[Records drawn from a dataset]
########

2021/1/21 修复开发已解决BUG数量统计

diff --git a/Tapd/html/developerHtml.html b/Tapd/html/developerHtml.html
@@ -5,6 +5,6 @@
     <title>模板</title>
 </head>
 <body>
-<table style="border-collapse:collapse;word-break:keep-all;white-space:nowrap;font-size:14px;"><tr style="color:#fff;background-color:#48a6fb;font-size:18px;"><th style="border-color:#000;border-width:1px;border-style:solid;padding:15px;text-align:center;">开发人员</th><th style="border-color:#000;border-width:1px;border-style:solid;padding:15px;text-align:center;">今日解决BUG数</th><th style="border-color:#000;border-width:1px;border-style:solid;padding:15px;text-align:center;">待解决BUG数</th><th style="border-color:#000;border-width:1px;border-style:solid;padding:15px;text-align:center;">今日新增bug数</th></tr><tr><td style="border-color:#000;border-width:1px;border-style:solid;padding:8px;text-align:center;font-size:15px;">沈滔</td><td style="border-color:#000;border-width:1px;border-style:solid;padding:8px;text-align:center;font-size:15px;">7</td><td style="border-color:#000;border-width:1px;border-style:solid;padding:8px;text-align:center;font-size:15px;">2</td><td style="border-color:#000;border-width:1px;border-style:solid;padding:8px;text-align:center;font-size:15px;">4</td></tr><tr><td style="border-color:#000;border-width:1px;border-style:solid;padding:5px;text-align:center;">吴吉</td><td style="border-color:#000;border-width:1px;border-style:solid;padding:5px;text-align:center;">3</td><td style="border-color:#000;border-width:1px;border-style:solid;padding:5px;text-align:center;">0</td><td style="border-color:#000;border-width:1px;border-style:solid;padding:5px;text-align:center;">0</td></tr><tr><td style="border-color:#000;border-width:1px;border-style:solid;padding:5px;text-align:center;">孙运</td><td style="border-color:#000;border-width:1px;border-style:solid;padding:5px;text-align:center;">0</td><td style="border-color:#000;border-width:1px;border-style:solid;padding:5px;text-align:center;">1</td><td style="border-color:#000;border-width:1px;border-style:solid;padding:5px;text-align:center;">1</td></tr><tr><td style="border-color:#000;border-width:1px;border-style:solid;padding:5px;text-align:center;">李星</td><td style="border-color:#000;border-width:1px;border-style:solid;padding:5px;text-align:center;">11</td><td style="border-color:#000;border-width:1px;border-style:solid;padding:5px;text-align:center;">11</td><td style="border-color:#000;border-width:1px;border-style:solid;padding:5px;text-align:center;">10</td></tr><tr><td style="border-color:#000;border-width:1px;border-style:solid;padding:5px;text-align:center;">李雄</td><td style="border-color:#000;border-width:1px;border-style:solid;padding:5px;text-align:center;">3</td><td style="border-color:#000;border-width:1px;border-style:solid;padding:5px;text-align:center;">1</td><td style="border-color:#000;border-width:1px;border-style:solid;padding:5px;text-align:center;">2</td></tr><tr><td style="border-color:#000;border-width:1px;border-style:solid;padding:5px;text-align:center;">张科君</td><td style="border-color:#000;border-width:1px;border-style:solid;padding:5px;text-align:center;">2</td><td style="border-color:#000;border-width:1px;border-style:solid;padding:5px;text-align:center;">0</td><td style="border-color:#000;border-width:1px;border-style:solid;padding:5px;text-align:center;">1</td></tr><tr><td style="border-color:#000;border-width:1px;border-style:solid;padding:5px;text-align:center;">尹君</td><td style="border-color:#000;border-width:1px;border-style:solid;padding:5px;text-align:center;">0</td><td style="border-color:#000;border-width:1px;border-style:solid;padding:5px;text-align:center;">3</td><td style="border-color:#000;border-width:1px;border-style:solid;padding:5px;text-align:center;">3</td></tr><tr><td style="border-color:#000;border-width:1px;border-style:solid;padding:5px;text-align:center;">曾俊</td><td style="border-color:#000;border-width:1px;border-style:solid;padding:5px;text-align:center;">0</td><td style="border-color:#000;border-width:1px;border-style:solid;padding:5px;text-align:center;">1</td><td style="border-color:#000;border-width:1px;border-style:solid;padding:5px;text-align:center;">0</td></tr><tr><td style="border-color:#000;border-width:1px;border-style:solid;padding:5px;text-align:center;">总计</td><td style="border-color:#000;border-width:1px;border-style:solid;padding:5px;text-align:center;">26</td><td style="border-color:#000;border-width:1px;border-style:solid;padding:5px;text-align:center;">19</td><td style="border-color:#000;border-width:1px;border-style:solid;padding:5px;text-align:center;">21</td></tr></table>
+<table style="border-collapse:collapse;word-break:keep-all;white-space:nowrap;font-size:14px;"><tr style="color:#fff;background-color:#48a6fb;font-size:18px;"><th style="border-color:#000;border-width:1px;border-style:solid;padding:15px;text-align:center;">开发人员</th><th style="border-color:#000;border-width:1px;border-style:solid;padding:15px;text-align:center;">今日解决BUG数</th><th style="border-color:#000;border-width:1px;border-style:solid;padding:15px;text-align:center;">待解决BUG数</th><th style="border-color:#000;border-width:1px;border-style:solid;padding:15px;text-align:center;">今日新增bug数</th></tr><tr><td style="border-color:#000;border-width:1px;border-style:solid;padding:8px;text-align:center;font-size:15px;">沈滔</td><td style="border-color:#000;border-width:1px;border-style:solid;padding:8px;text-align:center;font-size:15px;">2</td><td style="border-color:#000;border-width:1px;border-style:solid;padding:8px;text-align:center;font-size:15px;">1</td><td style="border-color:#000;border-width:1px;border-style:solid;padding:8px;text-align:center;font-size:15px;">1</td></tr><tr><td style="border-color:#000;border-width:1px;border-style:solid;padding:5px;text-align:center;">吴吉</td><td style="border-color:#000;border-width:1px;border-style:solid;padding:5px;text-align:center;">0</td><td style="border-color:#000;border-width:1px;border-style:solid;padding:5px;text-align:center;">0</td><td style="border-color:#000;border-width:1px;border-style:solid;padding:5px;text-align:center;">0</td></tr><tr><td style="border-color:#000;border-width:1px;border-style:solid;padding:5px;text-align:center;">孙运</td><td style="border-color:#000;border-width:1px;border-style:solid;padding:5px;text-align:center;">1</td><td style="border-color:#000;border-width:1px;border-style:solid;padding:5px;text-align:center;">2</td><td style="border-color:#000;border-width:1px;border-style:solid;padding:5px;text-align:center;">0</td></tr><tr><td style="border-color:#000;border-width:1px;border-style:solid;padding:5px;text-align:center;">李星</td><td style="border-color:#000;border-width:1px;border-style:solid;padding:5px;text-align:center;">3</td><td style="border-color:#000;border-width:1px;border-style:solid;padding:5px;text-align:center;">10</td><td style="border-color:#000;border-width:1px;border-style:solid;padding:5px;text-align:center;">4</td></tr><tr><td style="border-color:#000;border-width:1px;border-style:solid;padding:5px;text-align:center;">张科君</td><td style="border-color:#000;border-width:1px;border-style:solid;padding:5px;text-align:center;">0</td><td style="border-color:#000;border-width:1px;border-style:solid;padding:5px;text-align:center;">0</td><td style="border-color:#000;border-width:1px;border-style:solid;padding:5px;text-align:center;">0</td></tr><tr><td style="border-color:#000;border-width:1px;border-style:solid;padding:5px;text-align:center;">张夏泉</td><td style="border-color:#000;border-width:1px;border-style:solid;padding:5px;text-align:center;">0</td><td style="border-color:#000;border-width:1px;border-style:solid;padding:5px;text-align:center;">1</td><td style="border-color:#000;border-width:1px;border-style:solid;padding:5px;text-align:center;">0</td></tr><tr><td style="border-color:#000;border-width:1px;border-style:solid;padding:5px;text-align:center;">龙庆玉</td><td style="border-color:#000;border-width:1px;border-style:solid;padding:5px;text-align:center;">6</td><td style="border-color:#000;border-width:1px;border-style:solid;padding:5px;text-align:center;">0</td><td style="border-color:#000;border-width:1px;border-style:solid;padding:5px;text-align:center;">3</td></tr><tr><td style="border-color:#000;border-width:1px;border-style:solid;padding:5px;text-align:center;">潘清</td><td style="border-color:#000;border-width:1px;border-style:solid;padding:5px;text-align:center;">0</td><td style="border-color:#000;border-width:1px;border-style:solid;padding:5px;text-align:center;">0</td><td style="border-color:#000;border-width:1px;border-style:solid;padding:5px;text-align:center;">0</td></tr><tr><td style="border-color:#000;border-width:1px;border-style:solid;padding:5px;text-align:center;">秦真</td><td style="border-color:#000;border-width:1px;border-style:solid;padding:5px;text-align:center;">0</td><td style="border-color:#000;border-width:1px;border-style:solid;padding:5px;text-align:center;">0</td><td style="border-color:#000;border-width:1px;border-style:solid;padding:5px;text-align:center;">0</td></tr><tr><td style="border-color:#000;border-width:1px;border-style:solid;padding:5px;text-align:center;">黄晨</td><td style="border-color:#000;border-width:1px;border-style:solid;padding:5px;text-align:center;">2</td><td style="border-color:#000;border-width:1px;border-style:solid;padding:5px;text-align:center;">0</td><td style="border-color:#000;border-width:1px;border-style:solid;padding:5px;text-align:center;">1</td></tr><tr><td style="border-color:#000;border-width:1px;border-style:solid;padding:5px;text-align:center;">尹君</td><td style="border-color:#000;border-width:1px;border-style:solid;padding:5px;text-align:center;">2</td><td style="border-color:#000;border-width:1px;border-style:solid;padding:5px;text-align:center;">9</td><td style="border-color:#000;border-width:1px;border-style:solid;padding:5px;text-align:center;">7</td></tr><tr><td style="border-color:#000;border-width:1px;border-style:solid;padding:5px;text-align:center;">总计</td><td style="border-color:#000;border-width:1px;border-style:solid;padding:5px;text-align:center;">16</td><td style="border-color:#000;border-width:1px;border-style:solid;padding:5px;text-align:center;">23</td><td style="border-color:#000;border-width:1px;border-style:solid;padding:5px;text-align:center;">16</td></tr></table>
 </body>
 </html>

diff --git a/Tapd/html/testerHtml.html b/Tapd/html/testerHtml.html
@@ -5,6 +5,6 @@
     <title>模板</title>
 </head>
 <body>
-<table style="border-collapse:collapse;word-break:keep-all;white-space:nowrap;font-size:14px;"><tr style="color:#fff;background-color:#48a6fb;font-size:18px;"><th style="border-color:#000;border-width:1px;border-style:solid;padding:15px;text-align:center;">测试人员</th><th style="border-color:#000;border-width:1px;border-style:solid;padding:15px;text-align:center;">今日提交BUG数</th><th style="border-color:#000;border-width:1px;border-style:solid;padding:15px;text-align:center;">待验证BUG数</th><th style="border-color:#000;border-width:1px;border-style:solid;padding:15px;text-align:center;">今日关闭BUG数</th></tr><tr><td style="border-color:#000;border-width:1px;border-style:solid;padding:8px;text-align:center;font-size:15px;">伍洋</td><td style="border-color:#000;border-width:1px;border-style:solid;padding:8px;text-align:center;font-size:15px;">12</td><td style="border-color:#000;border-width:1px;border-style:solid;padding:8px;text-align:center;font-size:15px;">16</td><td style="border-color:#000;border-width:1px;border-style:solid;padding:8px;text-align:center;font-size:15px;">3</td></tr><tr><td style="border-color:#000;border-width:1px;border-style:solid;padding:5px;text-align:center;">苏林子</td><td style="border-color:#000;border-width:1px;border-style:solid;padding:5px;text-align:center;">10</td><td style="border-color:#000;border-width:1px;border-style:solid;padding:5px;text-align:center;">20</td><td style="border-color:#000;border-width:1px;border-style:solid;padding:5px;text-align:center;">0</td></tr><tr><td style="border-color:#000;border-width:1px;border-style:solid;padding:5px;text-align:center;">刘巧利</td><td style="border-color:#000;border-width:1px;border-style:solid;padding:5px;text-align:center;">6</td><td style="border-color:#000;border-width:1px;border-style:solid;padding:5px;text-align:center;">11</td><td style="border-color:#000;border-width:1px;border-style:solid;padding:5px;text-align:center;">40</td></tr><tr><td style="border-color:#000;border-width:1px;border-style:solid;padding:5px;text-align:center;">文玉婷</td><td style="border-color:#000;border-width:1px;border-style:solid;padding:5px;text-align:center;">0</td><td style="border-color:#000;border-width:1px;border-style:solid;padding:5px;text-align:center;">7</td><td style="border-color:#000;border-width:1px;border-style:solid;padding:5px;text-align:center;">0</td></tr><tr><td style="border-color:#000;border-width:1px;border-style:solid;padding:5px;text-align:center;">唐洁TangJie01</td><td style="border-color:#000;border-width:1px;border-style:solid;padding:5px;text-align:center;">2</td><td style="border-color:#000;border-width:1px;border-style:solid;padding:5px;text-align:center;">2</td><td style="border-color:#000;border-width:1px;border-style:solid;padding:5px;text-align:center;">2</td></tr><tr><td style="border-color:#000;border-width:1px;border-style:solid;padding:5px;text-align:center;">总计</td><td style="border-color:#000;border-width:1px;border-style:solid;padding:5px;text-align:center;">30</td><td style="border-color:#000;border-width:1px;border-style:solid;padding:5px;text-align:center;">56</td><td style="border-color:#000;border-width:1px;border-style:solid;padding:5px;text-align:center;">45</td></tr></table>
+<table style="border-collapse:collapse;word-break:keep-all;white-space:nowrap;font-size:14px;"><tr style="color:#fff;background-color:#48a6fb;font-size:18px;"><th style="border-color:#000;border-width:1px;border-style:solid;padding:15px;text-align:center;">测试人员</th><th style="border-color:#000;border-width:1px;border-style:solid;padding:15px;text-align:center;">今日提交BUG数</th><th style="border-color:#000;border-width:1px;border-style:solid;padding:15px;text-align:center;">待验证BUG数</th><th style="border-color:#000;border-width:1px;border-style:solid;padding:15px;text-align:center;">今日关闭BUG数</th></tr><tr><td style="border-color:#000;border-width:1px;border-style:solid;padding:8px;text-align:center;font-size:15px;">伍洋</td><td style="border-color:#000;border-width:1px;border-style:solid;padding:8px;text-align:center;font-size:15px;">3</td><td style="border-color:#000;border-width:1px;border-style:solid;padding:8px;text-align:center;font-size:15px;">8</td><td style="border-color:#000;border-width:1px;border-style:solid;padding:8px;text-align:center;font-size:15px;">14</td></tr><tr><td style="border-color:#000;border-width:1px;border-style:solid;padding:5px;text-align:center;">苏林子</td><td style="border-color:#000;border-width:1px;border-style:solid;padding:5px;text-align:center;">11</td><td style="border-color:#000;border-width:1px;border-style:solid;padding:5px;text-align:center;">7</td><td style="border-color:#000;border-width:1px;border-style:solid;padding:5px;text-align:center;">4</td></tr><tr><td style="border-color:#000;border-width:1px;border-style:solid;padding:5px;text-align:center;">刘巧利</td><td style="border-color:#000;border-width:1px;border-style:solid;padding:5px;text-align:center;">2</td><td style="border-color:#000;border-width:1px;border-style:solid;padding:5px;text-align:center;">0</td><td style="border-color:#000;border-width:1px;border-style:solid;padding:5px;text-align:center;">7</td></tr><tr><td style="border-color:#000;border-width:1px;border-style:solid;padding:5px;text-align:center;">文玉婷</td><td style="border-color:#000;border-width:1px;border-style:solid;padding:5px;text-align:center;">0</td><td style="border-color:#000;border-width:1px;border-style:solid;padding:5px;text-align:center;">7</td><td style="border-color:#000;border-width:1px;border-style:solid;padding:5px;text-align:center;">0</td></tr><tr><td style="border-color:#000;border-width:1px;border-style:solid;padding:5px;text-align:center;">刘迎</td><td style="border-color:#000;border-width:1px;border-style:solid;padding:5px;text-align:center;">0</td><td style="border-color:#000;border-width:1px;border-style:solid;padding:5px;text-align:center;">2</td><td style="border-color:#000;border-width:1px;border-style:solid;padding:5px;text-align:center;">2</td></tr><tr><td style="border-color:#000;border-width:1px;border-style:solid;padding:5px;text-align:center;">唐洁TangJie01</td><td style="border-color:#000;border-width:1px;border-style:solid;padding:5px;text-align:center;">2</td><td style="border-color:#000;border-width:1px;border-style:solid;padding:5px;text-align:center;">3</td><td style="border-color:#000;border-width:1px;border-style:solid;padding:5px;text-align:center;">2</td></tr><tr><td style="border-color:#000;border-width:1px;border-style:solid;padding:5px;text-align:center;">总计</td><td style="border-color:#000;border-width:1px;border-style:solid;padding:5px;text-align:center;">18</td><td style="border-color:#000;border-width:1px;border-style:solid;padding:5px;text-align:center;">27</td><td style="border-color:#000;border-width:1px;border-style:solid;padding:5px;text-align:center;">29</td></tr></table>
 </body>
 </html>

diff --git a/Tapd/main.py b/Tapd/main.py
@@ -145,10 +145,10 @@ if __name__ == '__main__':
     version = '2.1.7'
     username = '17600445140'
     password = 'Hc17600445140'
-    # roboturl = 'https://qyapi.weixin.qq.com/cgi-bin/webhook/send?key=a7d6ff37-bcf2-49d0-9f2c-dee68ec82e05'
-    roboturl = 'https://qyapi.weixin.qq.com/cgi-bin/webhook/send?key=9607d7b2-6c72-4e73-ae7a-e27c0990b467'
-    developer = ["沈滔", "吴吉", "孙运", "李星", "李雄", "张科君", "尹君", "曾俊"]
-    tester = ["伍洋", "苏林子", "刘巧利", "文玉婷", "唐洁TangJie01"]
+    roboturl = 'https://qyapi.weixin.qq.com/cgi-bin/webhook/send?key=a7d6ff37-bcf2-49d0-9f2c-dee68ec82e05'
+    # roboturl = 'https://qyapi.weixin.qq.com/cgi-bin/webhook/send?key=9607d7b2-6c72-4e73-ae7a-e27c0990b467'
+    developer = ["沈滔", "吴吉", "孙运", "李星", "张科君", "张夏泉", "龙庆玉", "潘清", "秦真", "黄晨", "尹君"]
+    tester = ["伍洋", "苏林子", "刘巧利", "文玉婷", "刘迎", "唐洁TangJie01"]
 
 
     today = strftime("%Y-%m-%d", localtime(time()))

########

Task instructions ▸
A single figure is required: the number of lines above in which the string "roboturl" appears.

Solution to this exercise ▸
4